- Aim of the task
Scan the records for "without" and copy each line that contains it.

- Exercise data
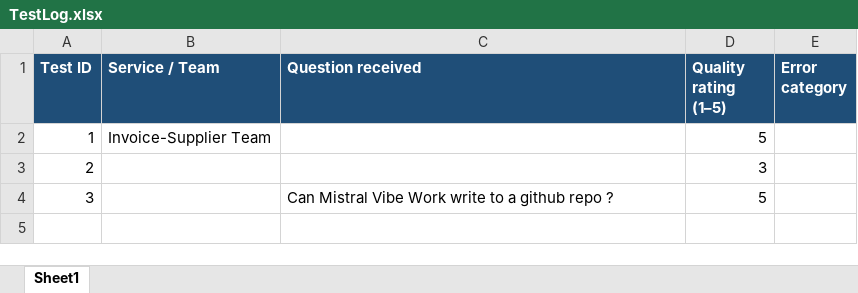
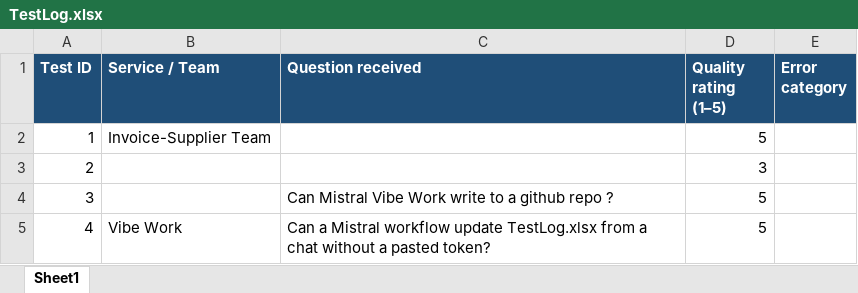
Before and after one commit to guili244540/documentation, an Excel workbook: TestLog.xlsx, sheet Sheet1, drawn as a sheet; values as stored, in another font and other column widths than the file's, no borders; conditional formats not drawn; the diff names each change by its address in the sheet, - before the commit and + after, or states it on an @@ line.

Commit message:
Add test 4: 'Can a Mistral workflow update TestLog.xlsx from a chat without a pasted token?' (quality 5)

```diff
--- a/TestLog.xlsx (sheet Sheet1)
+++ b/TestLog.xlsx (sheet Sheet1)
+row 5: 4 | Vibe Work | Can a Mistral workflow update TestLog.xlsx from a chat without a pasted token? | 5
```
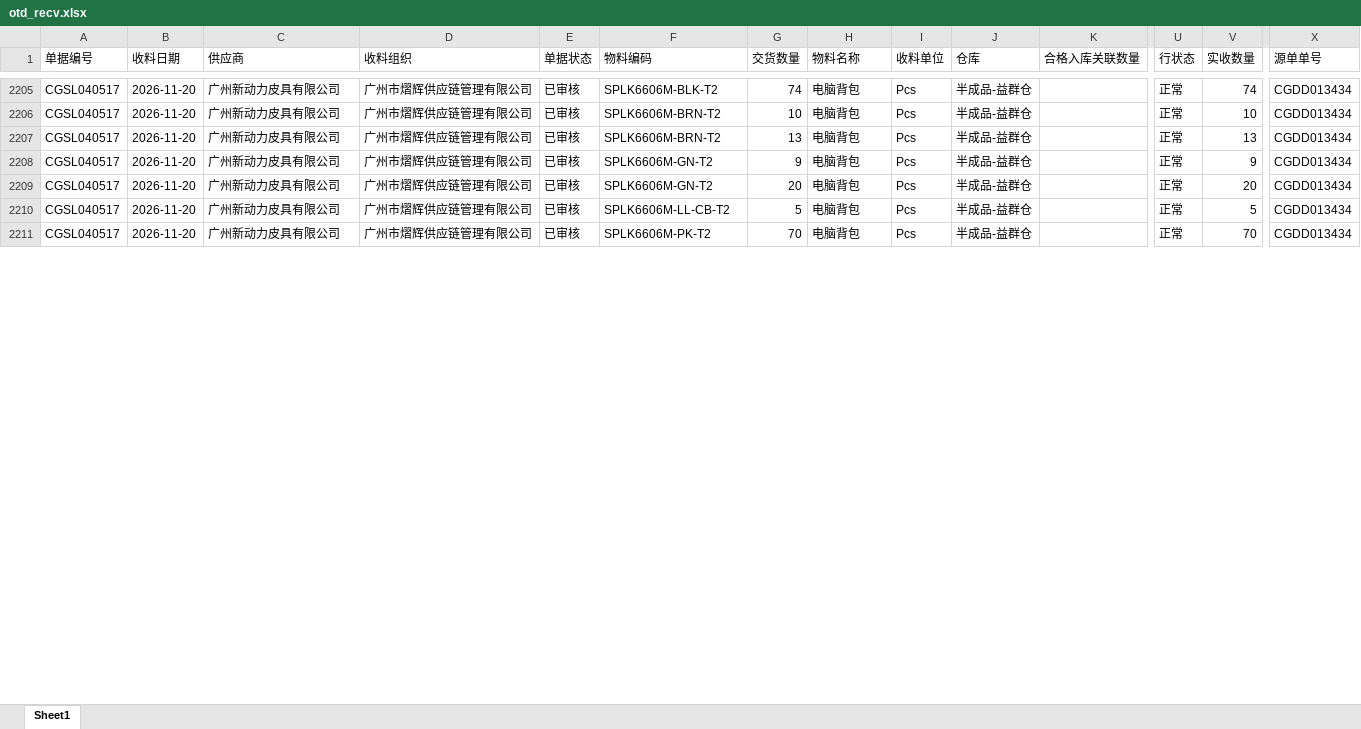
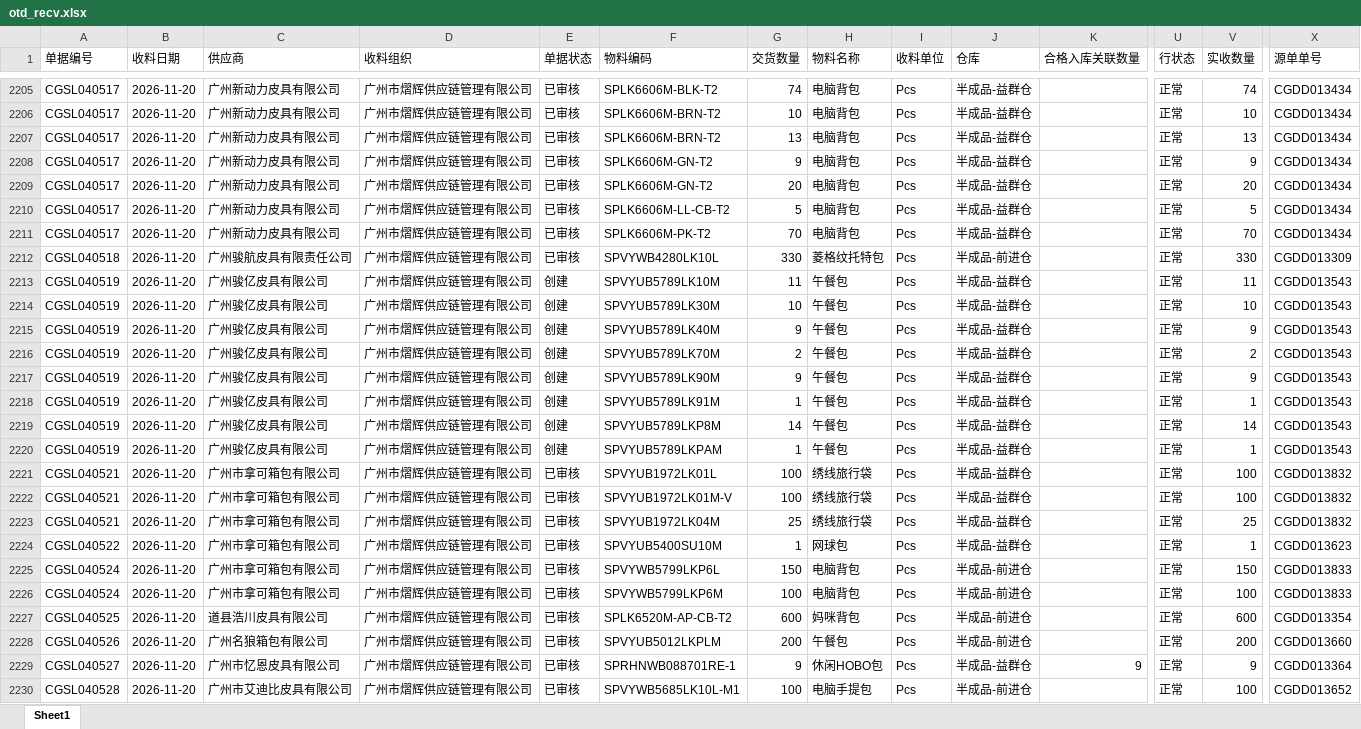
Before and after one commit to yikeqingsongguo/HY.supply-chain-management, an Excel workbook: src/otd_recv.xlsx, sheet Sheet1, drawn as a sheet; only a part is shown, gaps mark what is left out; values as stored, in another font and other column widths than the file's, no borders; rows hold the shown columns only; the diff covers the shown part only; the diff names each change by its address in the sheet, - before the commit and + after, or states it on an @@ line.

```diff
--- a/src/otd_recv.xlsx (sheet Sheet1)
+++ b/src/otd_recv.xlsx (sheet Sheet1)
+row 2212: CGSL040518 | 2026-11-20 | 广州骏航皮具有限责任公司 | 广州市熠辉供应链管理有限公司 | 已审核 | SPVYWB4280LK10L | 330 | 菱格纹托特包 | Pcs | 半成品-前进仓 |  | 正常 | 330 | CGDD013309
+row 2213: CGSL040519 | 2026-11-20 | 广州骏亿皮具有限公司 | 广州市熠辉供应链管理有限公司 | 创建 | SPVYUB5789LK10M | 11 | 午餐包 | Pcs | 半成品-益群仓 |  | 正常 | 11 | CGDD013543
+row 2214: CGSL040519 | 2026-11-20 | 广州骏亿皮具有限公司 | 广州市熠辉供应链管理有限公司 | 创建 | SPVYUB5789LK30M | 10 | 午餐包 | Pcs | 半成品-益群仓 |  | 正常 | 10 | CGDD013543
+row 2215: CGSL040519 | 2026-11-20 | 广州骏亿皮具有限公司 | 广州市熠辉供应链管理有限公司 | 创建 | SPVYUB5789LK40M | 9 | 午餐包 | Pcs | 半成品-益群仓 |  | 正常 | 9 | CGDD013543
+row 2216: CGSL040519 | 2026-11-20 | 广州骏亿皮具有限公司 | 广州市熠辉供应链管理有限公司 | 创建 | SPVYUB5789LK70M | 2 | 午餐包 | Pcs | 半成品-益群仓 |  | 正常 | 2 | CGDD013543
+row 2217: CGSL040519 | 2026-11-20 | 广州骏亿皮具有限公司 | 广州市熠辉供应链管理有限公司 | 创建 | SPVYUB5789LK90M | 9 | 午餐包 | Pcs | 半成品-益群仓 |  | 正常 | 9 | CGDD013543
+row 2218: CGSL040519 | 2026-11-20 | 广州骏亿皮具有限公司 | 广州市熠辉供应链管理有限公司 | 创建 | SPVYUB5789LK91M | 1 | 午餐包 | Pcs | 半成品-益群仓 |  | 正常 | 1 | CGDD013543
+row 2219: CGSL040519 | 2026-11-20 | 广州骏亿皮具有限公司 | 广州市熠辉供应链管理有限公司 | 创建 | SPVYUB5789LKP8M | 14 | 午餐包 | Pcs | 半成品-益群仓 |  | 正常 | 14 | CGDD013543
+row 2220: CGSL040519 | 2026-11-20 | 广州骏亿皮具有限公司 | 广州市熠辉供应链管理有限公司 | 创建 | SPVYUB5789LKPAM | 1 | 午餐包 | Pcs | 半成品-益群仓 |  | 正常 | 1 | CGDD013543
+row 2221: CGSL040521 | 2026-11-20 | 广州市拿可箱包有限公司 | 广州市熠辉供应链管理有限公司 | 已审核 | SPVYUB1972LK01L | 100 | 绣线旅行袋 | Pcs | 半成品-益群仓 |  | 正常 | 100 | CGDD013832
+row 2222: CGSL040521 | 2026-11-20 | 广州市拿可箱包有限公司 | 广州市熠辉供应链管理有限公司 | 已审核 | SPVYUB1972LK01M-V | 100 | 绣线旅行袋 | Pcs | 半成品-益群仓 |  | 正常 | 100 | CGDD013832
+row 2223: CGSL040521 | 2026-11-20 | 广州市拿可箱包有限公司 | 广州市熠辉供应链管理有限公司 | 已审核 | SPVYUB1972LK04M | 25 | 绣线旅行袋 | Pcs | 半成品-益群仓 |  | 正常 | 25 | CGDD013832
+row 2224: CGSL040522 | 2026-11-20 | 广州市拿可箱包有限公司 | 广州市熠辉供应链管理有限公司 | 已审核 | SPVYUB5400SU10M | 1 | 网球包 | Pcs | 半成品-益群仓 |  | 正常 | 1 | CGDD013623
+row 2225: CGSL040524 | 2026-11-20 | 广州市拿可箱包有限公司 | 广州市熠辉供应链管理有限公司 | 已审核 | SPVYWB5799LKP6L | 150 | 电脑背包 | Pcs | 半成品-前进仓 |  | 正常 | 150 | CGDD013833
+row 2226: CGSL040524 | 2026-11-20 | 广州市拿可箱包有限公司 | 广州市熠辉供应链管理有限公司 | 已审核 | SPVYWB5799LKP6M | 100 | 电脑背包 | Pcs | 半成品-前进仓 |  | 正常 | 100 | CGDD013833
+row 2227: CGSL040525 | 2026-11-20 | 道县浩川皮具有限公司 | 广州市熠辉供应链管理有限公司 | 已审核 | SPLK6520M-AP-CB-T2 | 600 | 妈咪背包 | Pcs | 半成品-前进仓 |  | 正常 | 600 | CGDD013354
+row 2228: CGSL040526 | 2026-11-20 | 广州名狼箱包有限公司 | 广州市熠辉供应链管理有限公司 | 已审核 | SPVYUB5012LKPLM | 200 | 午餐包 | Pcs | 半成品-前进仓 |  | 正常 | 200 | CGDD013660
+row 2229: CGSL040527 | 2026-11-20 | 广州市忆恩皮具有限公司 | 广州市熠辉供应链管理有限公司 | 已审核 | SPRHNWB088701RE-1 | 9 | 休闲HOBO包 | Pcs | 半成品-益群仓 | 9 | 正常 | 9 | CGDD013364
+row 2230: CGSL040528 | 2026-11-20 | 广州市艾迪比皮具有限公司 | 广州市熠辉供应链管理有限公司 | 已审核 | SPVYWB5685LK10L-M1 | 100 | 电脑手提包 | Pcs | 半成品-前进仓 |  | 正常 | 100 | CGDD013652
```
Also changed, not shown: 16 added rows and 174 edited cells elsewhere in this sheet, src/otd_apply.xlsx, src/采购订单.xlsx, 6 other files.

- Response
Add test 4: 'Can a Mistral workflow update TestLog.xlsx from a chat without a pasted token?' (quality 5)
+row 5: 4 | Vibe Work | Can a Mistral workflow update TestLog.xlsx from a chat without a pasted token? | 5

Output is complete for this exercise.